Picoplankton population dynamics in coastal waters of the northwestern Mediterranean Sea
Limnol. Oceangr. 43(8), 1998, 1916-l931 | DOI: 10.4319/lo.19188.8.131.526
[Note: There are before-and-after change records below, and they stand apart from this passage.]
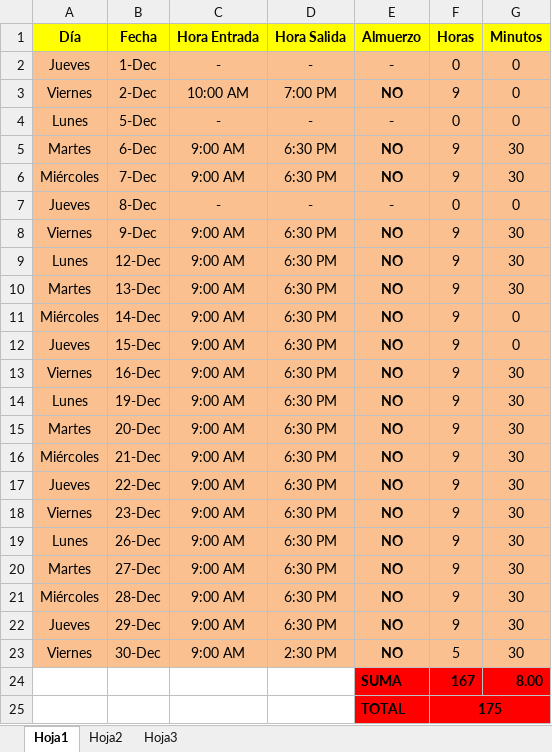
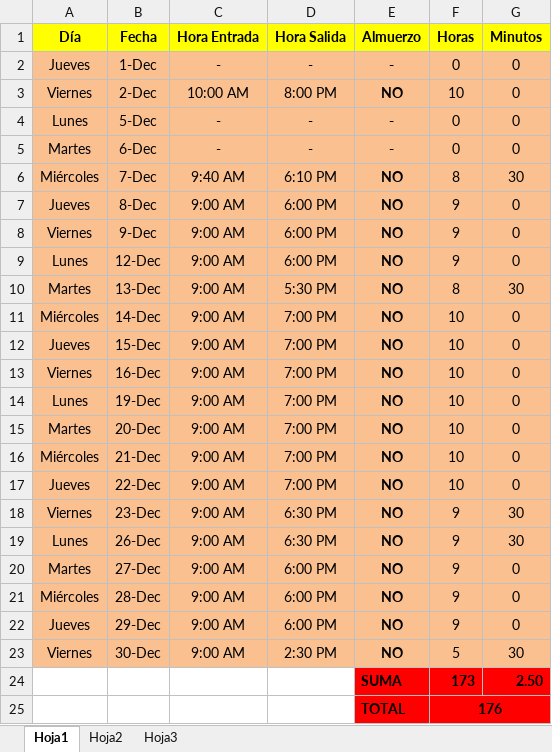
Before and after one commit to DeusDeus/tam-c, an Excel workbook: Horas/Diciembre.xlsx, sheet Hoja1, drawn as a sheet; values as stored, in another font and other column widths than the file's, no borders; removed rows and columns are numbered as before the commit, all else as after; the diff names each change by its address in the sheet, - before the commit and + after, or states it on an @@ line.

```diff
--- a/Horas/Diciembre.xlsx (sheet Hoja1)
+++ b/Horas/Diciembre.xlsx (sheet Hoja1)
-D3 (Hora Salida): 7:00 PM
+D3 (Hora Salida): 8:00 PM
-F3 (Horas): 9
+F3 (Horas): 10
-C5 (Hora Entrada): 9:00 AM
+C5 (Hora Entrada): -
-D5 (Hora Salida): 6:30 PM
+D5 (Hora Salida): -
-E5 (Almuerzo): NO
+E5 (Almuerzo): -
-F5 (Horas): 9
+F5 (Horas): 0
-G5 (Minutos): 30
+G5 (Minutos): 0
-C6 (Hora Entrada): 9:00 AM
+C6 (Hora Entrada): 9:40 AM
-D6 (Hora Salida): 6:30 PM
+D6 (Hora Salida): 6:10 PM
-F6 (Horas): 9
+F6 (Horas): 8
-C7 (Hora Entrada): -
+C7 (Hora Entrada): 9:00 AM
-D7 (Hora Salida): -
+D7 (Hora Salida): 6:00 PM
-E7 (Almuerzo): -
+E7 (Almuerzo): NO
-F7 (Horas): 0
+F7 (Horas): 9
-D8:D9 (Hora Salida): 6:30 PM
+D8:D9 (Hora Salida): 6:00 PM
-G8:G9 (Minutos): 30
+G8:G9 (Minutos): 0
-D10 (Hora Salida): 6:30 PM
+D10 (Hora Salida): 5:30 PM
-F10 (Horas): 9
+F10 (Horas): 8
-D11:D17 (Hora Salida): 6:30 PM
+D11:D17 (Hora Salida): 7:00 PM
-F11:F17 (Horas): 9
+F11:F17 (Horas): 10
-G13:G17 (Minutos): 30
+G13:G17 (Minutos): 0
-D20:D22 (Hora Salida): 6:30 PM
+D20:D22 (Hora Salida): 6:00 PM
-G20:G22 (Minutos): 30
+G20:G22 (Minutos): 0
-row 24:  |  |  |  | SUMA | 167 | 8.00
-row 25:  |  |  |  | TOTAL | 175
+row 24:  |  |  |  | SUMA | 173 | 2.50
+row 25:  |  |  |  | TOTAL | 176
```
Also changed, not shown: formulas that keep their value.
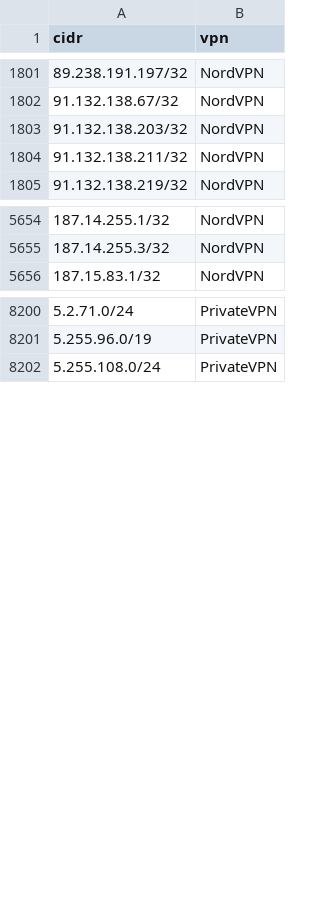
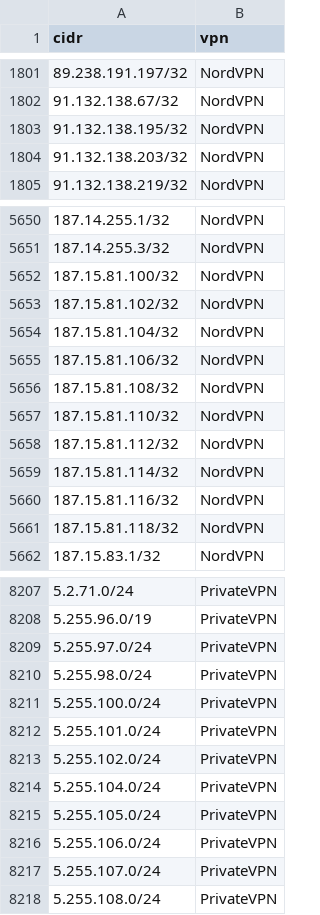
Before and after one commit to millshre5/vpnips, a CSV file: vpn_ip_provider_list.csv, drawn as a sheet; only a part is shown, gaps mark what is left out; removed rows and columns are numbered as before the commit, all else as after; the diff covers the shown part only; the diff names each change by its address in the sheet, - before the commit and + after, or states it on an @@ line.

```diff
--- a/vpn_ip_provider_list.csv
+++ b/vpn_ip_provider_list.csv
+row 1803: 91.132.138.195/32 | NordVPN
-row 1804: 91.132.138.211/32 | NordVPN
+row 5652: 187.15.81.100/32 | NordVPN
+row 5653: 187.15.81.102/32 | NordVPN
+row 5654: 187.15.81.104/32 | NordVPN
+row 5655: 187.15.81.106/32 | NordVPN
+row 5656: 187.15.81.108/32 | NordVPN
+row 5657: 187.15.81.110/32 | NordVPN
+row 5658: 187.15.81.112/32 | NordVPN
+row 5659: 187.15.81.114/32 | NordVPN
+row 5660: 187.15.81.116/32 | NordVPN
+row 5661: 187.15.81.118/32 | NordVPN
+row 8209: 5.255.97.0/24 | PrivateVPN
+row 8210: 5.255.98.0/24 | PrivateVPN
+row 8211: 5.255.100.0/24 | PrivateVPN
+row 8212: 5.255.101.0/24 | PrivateVPN
+row 8213: 5.255.102.0/24 | PrivateVPN
+row 8214: 5.255.104.0/24 | PrivateVPN
+row 8215: 5.255.105.0/24 | PrivateVPN
+row 8216: 5.255.106.0/24 | PrivateVPN
+row 8217: 5.255.107.0/24 | PrivateVPN
```
Also changed, not shown: 17 added rows and 20 removed rows elsewhere in this file.
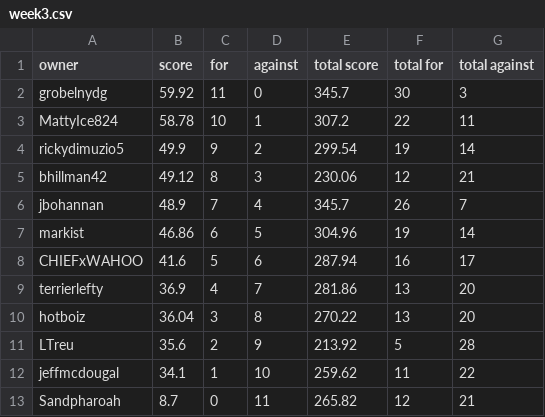
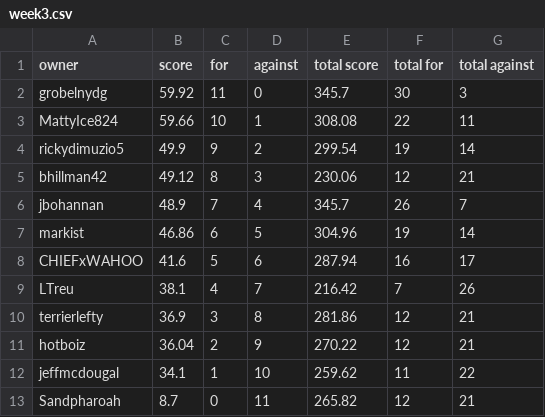
Before and after one commit to markis/backyard-brawl, a CSV file: data/week3.csv, drawn as a sheet.

```diff
--- a/data/week3.csv
+++ b/data/week3.csv
@@ -2,3 +2,3 @@ owner,score,for,against,total score,total for,total against
 grobelnydg,59.92,11,0,345.7,30,3
-MattyIce824,58.78,10,1,307.2,22,11
+MattyIce824,59.66,10,1,308.08,22,11
 rickydimuzio5,49.9,9,2,299.54,19,14
@@ -8,5 +8,5 @@ markist,46.86,6,5,304.96,19,14
 CHIEFxWAHOO,41.6,5,6,287.94,16,17
-terrierlefty,36.9,4,7,281.86,13,20
-hotboiz,36.04,3,8,270.22,13,20
-LTreu,35.6,2,9,213.92,5,28
+LTreu,38.1,4,7,216.42,7,26
+terrierlefty,36.9,3,8,281.86,12,21
+hotboiz,36.04,2,9,270.22,12,21
 jeffmcdougal,34.1,1,10,259.62,11,22
```
Also changed, not shown: data/total.csv.
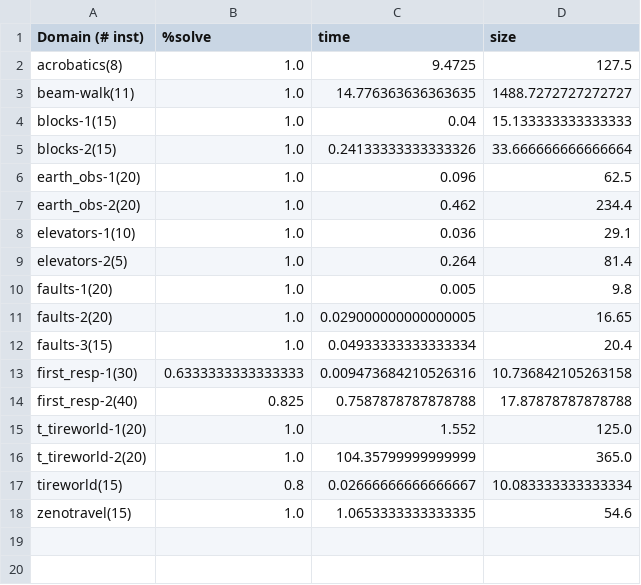
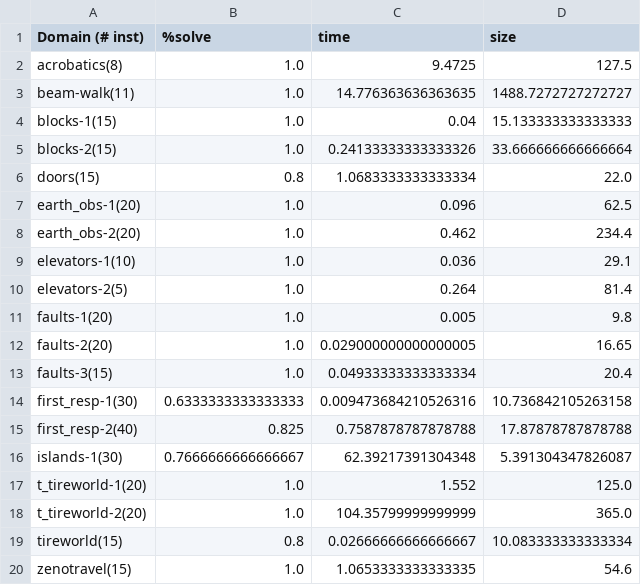
Before and after one commit to zbmsnj1/Planner-Carrier, a CSV file: Experiment/prpData.csv, drawn as a sheet.

Commit message:
update readme for experiment

```diff
--- a/Experiment/prpData.csv
+++ b/Experiment/prpData.csv
@@ -5,2 +5,3 @@ blocks-1(15),1.0,0.04,15.133333333333333
 blocks-2(15),1.0,0.24133333333333326,33.666666666666664
+doors(15),0.8,1.0683333333333334,22.0
 earth_obs-1(20),1.0,0.096,62.5
@@ -14,2 +15,3 @@ first_resp-1(30),0.6333333333333333,0.009473684210526316,10.736842105263158
 first_resp-2(40),0.825,0.7587878787878788,17.87878787878788
+islands-1(30),0.7666666666666667,62.39217391304348,5.391304347826087
 t_tireworld-1(20),1.0,1.552,125.0
```
Also changed, not shown: 11 other files.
ABSTRACT: High-frequency sampling of surface picoplanktonic populations was performed in Villefranche Bay (northwestern Mediterranean Sea) during the first week of July 1996. The evolution of abundance and cell parameters were monitored once per hour by flow cytometry for these populations: Synechococcus cyanobacteria, photosynthetic picoeukaryotes, and heterotrophic bacteria plus Prochlorococcus. Some parameters, such as the right-angle light scatter of Synechococcus and picoeukaryotes, or the red chlorophyll fluorescence of picoeukaryotes, exhibited a very clear 24-h die1 periodicity. For other parameters, such as Synechococcus red chlorophyll fluorescence, it was necessary to perform a Fourier analysis to establish a major 24-h period unambiguously. This analysis also revealed that some other parameters, however, such as the cell concentration, right-angle light scatter, and red chlorophyll fluorescence of picoeukaryotes, or the red chlorophyll and orange phycoerythrin fluorescence of Synechococcus, had a period of 17-18 h, corresponding to the inertial frequency at this latitude. The cell cycle of Synechococcus, sampled twice per hour, was synchronized with the daily light cycle, allowing an estimate of their growth rate, which averaged 0.95 d-l (SD = 0.16, n = 7). Its large day-to-day variability was related to the duration of the interval between the maxima of S and G2 phases that ranged from 2 to 3.5 hours. Generally, the division rate was depressed on sunny days, The loss rate of Synechococcus was in general lower than the division rate and appeared to follow the evolution of the latter with a 1 -d lag, as if grazers or viruses adapted very rapidly to changes in division rates. Over the period of study, concentrations of Synechococcus and other bacteria were significantly correlated (r2 = 0.60, p < 0.01, n = 340), suggesting the possibility of a common controlling factor for these populations, e.g., phosphorus or grazing.